The approach for meeting the course objectives will be a combination of attending class, visiting the designated web sites, class discussions, written assignments, and two examinations. Students are expected to attend all meetings. All students are expected to have access to Microsoft Excel, Word, and PowerPoint. Laptop computers will be useful (but not required) on the days when we discuss statistics. We will also use SPSS (a statistical package for the social sciences) that is available through UConn’s Software Catalog AnyWare.
Grades for this course are based on two exams and individual and group projects. You will upload your assignments into HuskyCT.
Your score on an exam is determined by dividing your total points on the exam by the highest points received on the exam. If you earned a raw score of 40 and the highest score on the exam were 40, you would receive 100% on the exam (your score divided by the highest score). Using this system, someone will always receive full points on the exam. The exams are not timed and are open note. (Each exam is worth 30% of your final grade)
The class is organized around units. Each unit consists of a project for you to complete. Some of the projects are individual, while others involve cooperation with members of your research team. Each individual will be responsible for submitting a project for each unit. This affords you an opportunity to modify your group’s work if you are not satisfied with it. Projects that are submitted by the due date, may be resubmitted for additional credit (1/2 credit for each answer correctly resubmitted). The resubmission must occur within a week of the return of the project. Late projects may not be resubmitted. (Each of the eight assignments is worth 5% of your final grade for a total of 40%)
|A — 100-93%
A- — 92-90%
|B+ — 89-87%
B — 86-83%
B- — 82-80%
|C+ — 79-77%
C — 76-73%
C- — 72-70%
|D — 69-60%
F — Below 60%
January 21 – Overview of the Honors Program; Parts of an Honors Thesis; Research Ethics and Institutional Review Boards (IRB); CITI Training
February 18 – Qualitative Research
March 17 – No Class (Spring Break)
March 24 – First Exam (Assignment 4 due: Sampling Worksheet)
April 14 – t tests (Assignment 6 due: Reliability Calculations)
April 21 – Interpreting ANOVA, Regression, HLM, and SEM Tables and Charts (Assignment 7 due: Variables Worksheet)
April 28 – Catch-up and Review for Second Exam (Assignment 8 due: t Test Project)
May 5 – Second Exam
Student Responsibilities and Resources
As a member of the University of Connecticut student community, you are held to certain standards and academic policies.
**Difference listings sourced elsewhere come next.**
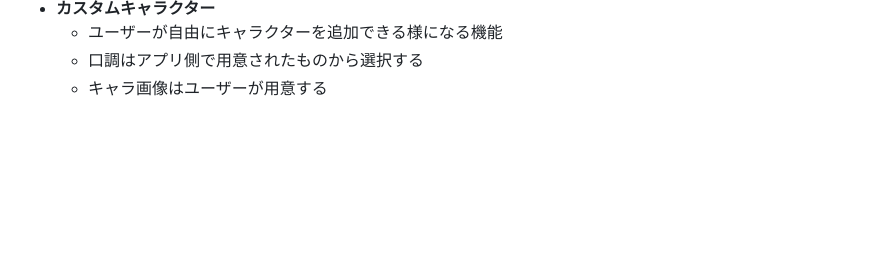
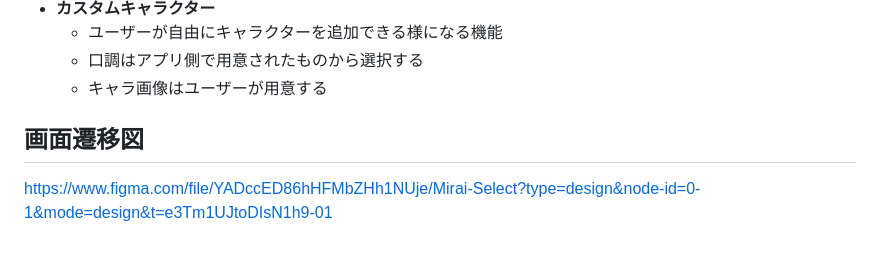
Before and after one commit to zio-tt/mirai_select, a Markdown page: README.md, the part around the change. Drawn GitHub-style; blank space fills up the shorter version.

Commit message:
Doc: Add Screen transition diagram

```diff
--- a/README.md
+++ b/README.md
@@ -87,3 +87,6 @@
   - ユーザーが自由にキャラクターを追加できる様になる機能
   - 口調はアプリ側で用意されたものから選択する
   - キャラ画像はユーザーが用意する
+
+## 画面遷移図
+https://www.figma.com/file/YADccED86hHFMbZHh1NUje/Mirai-Select?type=design&node-id=0-1&mode=design&t=e3Tm1UJtoDIsN1h9-01
```
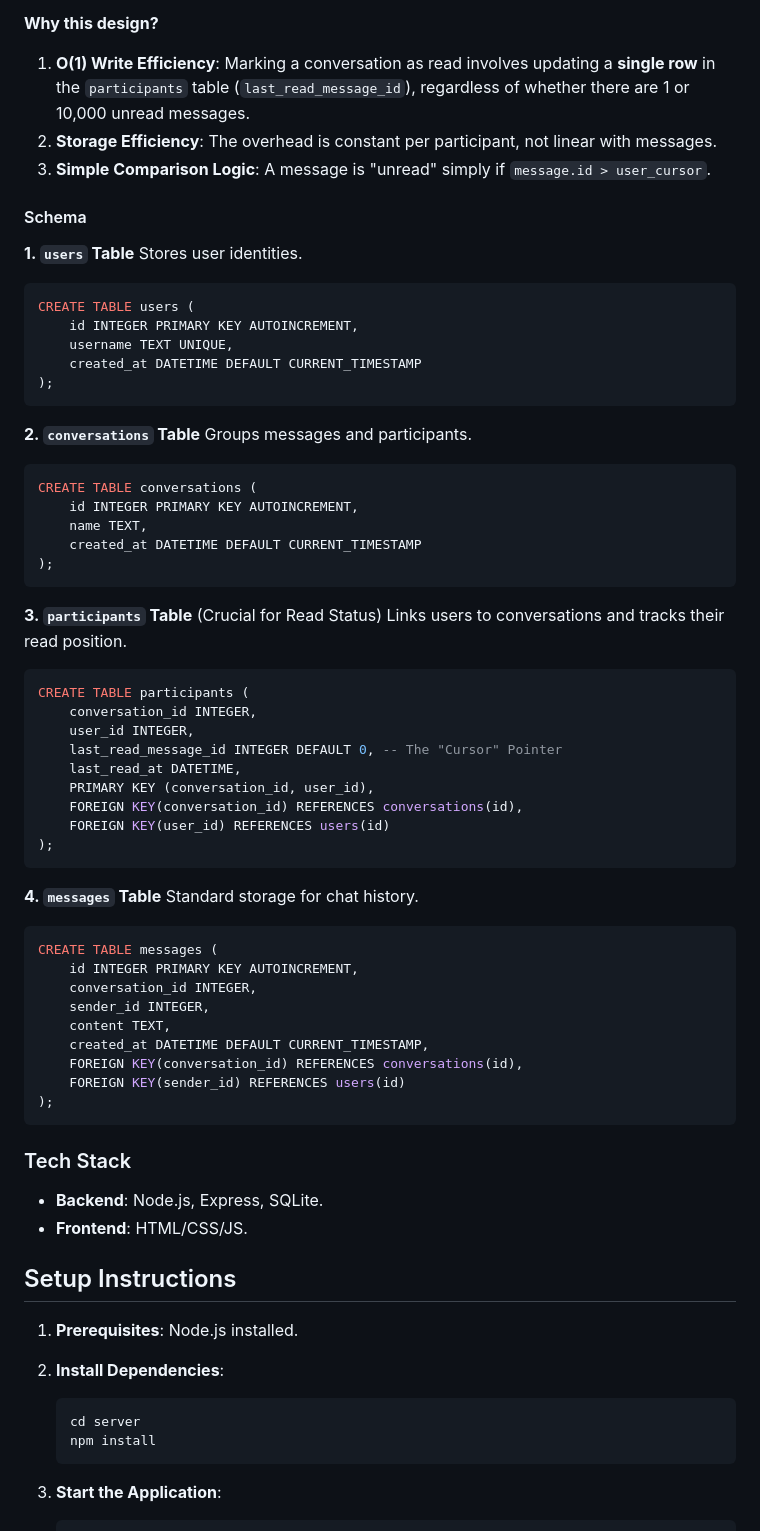
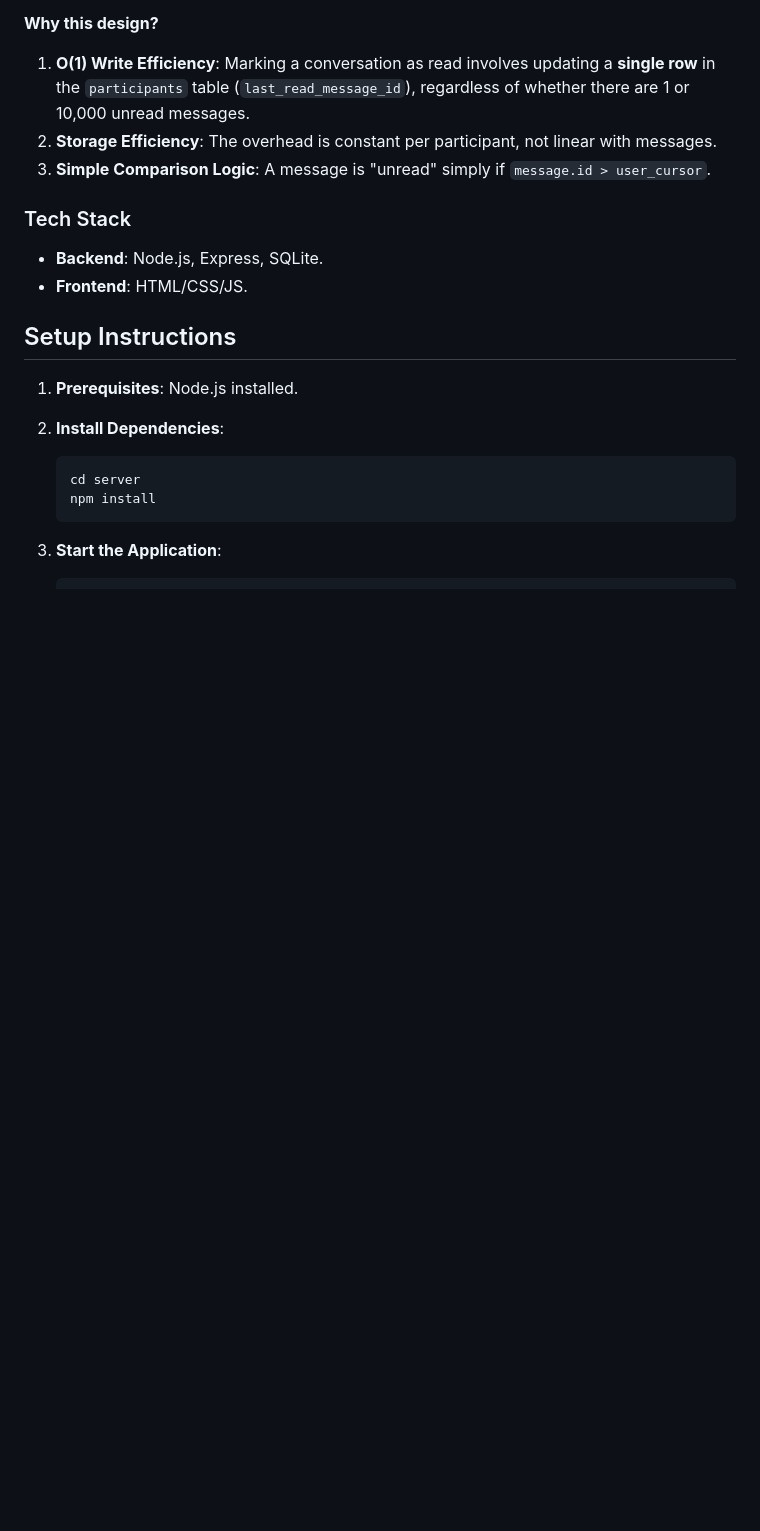
Before and after one commit to sanvity/ChatApplication, a Markdown page: README.md, the part around the change. Drawn GitHub-style; blank space fills up the shorter version.

````diff
--- a/README.md
+++ b/README.md
@@ -26,56 +26,6 @@ Instead of tracking the status of *every* individual message for *every* user (w
 1.  **O(1) Write Efficiency**: Marking a conversation as read involves updating a **single row** in the `participants` table (`last_read_message_id`), regardless of whether there are 1 or 10,000 unread messages.
 2.  **Storage Efficiency**: The overhead is constant per participant, not linear with messages.
 3.  **Simple Comparison Logic**: A message is "unread" simply if `message.id > user_cursor`.
-
-#### Schema
-
-**1. `users` Table**
-Stores user identities.
-```sql
-CREATE TABLE users (
-    id INTEGER PRIMARY KEY AUTOINCREMENT,
-    username TEXT UNIQUE,
-    created_at DATETIME DEFAULT CURRENT_TIMESTAMP
-);
-```
-
-**2. `conversations` Table**
-Groups messages and participants.
-```sql
-CREATE TABLE conversations (
-    id INTEGER PRIMARY KEY AUTOINCREMENT,
-    name TEXT,
-    created_at DATETIME DEFAULT CURRENT_TIMESTAMP
-);
-```
-
-**3. `participants` Table** (Crucial for Read Status)
-Links users to conversations and tracks their read position.
-```sql
-CREATE TABLE participants (
-    conversation_id INTEGER,
-    user_id INTEGER,
-    last_read_message_id INTEGER DEFAULT 0, -- The "Cursor" Pointer
-    last_read_at DATETIME,
-    PRIMARY KEY (conversation_id, user_id),
-    FOREIGN KEY(conversation_id) REFERENCES conversations(id),
-    FOREIGN KEY(user_id) REFERENCES users(id)
-);
-```
-
-**4. `messages` Table**
-Standard storage for chat history.
-```sql
-CREATE TABLE messages (
-    id INTEGER PRIMARY KEY AUTOINCREMENT,
-    conversation_id INTEGER,
-    sender_id INTEGER,
-    content TEXT,
-    created_at DATETIME DEFAULT CURRENT_TIMESTAMP,
-    FOREIGN KEY(conversation_id) REFERENCES conversations(id),
-    FOREIGN KEY(sender_id) REFERENCES users(id)
-);
-```
 
 ### Tech Stack
 - **Backend**: Node.js, Express, SQLite.
````
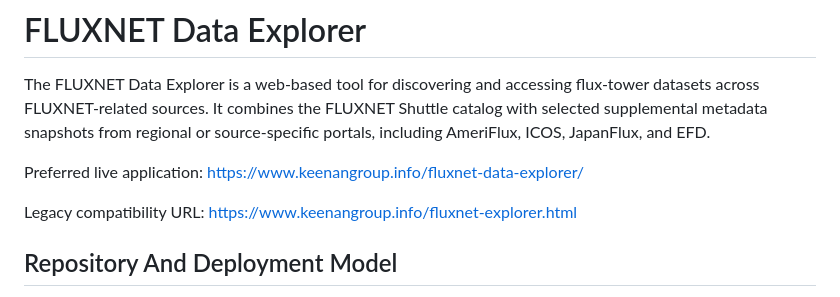
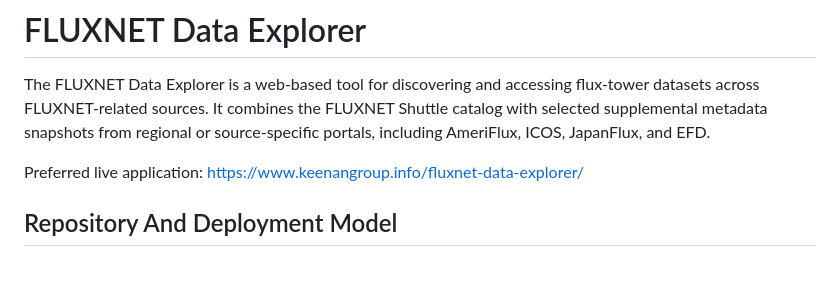
Before and after one commit to trevorkeenan/fluxnet-data-explorer, a Markdown page: README.md, the part around the change. Rendered like a GitHub page; blank space fills up the shorter version.

```diff
--- a/README.md
+++ b/README.md
@@ -3,8 +3,6 @@
 The FLUXNET Data Explorer is a web-based tool for discovering and accessing flux-tower datasets across FLUXNET-related sources. It combines the FLUXNET Shuttle catalog with selected supplemental metadata snapshots from regional or source-specific portals, including AmeriFlux, ICOS, JapanFlux, and EFD.
 
 Preferred live application: https://www.keenangroup.info/fluxnet-data-explorer/
-
-Legacy compatibility URL: https://www.keenangroup.info/fluxnet-explorer.html
 
 ## Repository And Deployment Model
 
```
In addition, there are numerous resources available to help you succeed in your academic work. Review these important standards, policies and resources, which include:
- The Student Code
- Academic Integrity
- Resources on Avoiding Cheating and Plagiarism
- Copyrighted Materials
- Netiquette and Communication
- Adding or Dropping a Course
- Academic Calendar
- Policy Against Discrimination, Harassment and Inappropriate Romantic Relationships
- Sexual Assault Reporting Policy
Students with Disabilities
The University of Connecticut is committed to protecting the rights of individuals with disabilities and assuring that the learning environment is accessible. If you anticipate or experience physical or academic barriers based on disability or pregnancy, please let me know immediately so that we can discuss options. Students who require accommodations should contact the Center for Students with Disabilities, Wilbur Cross Building Room 204, (860) 486-2020 or http://csd.uconn.edu/.
Software/Technical Requirements (with Accessibility and Privacy Information)
The software/technical requirements for this course include:
- Microsoft Office (free to UConn students through onthehub.com) (Microsoft Accessibility Statement, Microsoft Privacy Statement)
Evaluation of the Course
Students will be provided an opportunity to evaluate instruction in this course using the University’s standard procedures, which are administered by the Office of Institutional Research and Effectiveness (OIRE).
Additional informal formative surveys may also be administered within the course as an optional evaluation tool.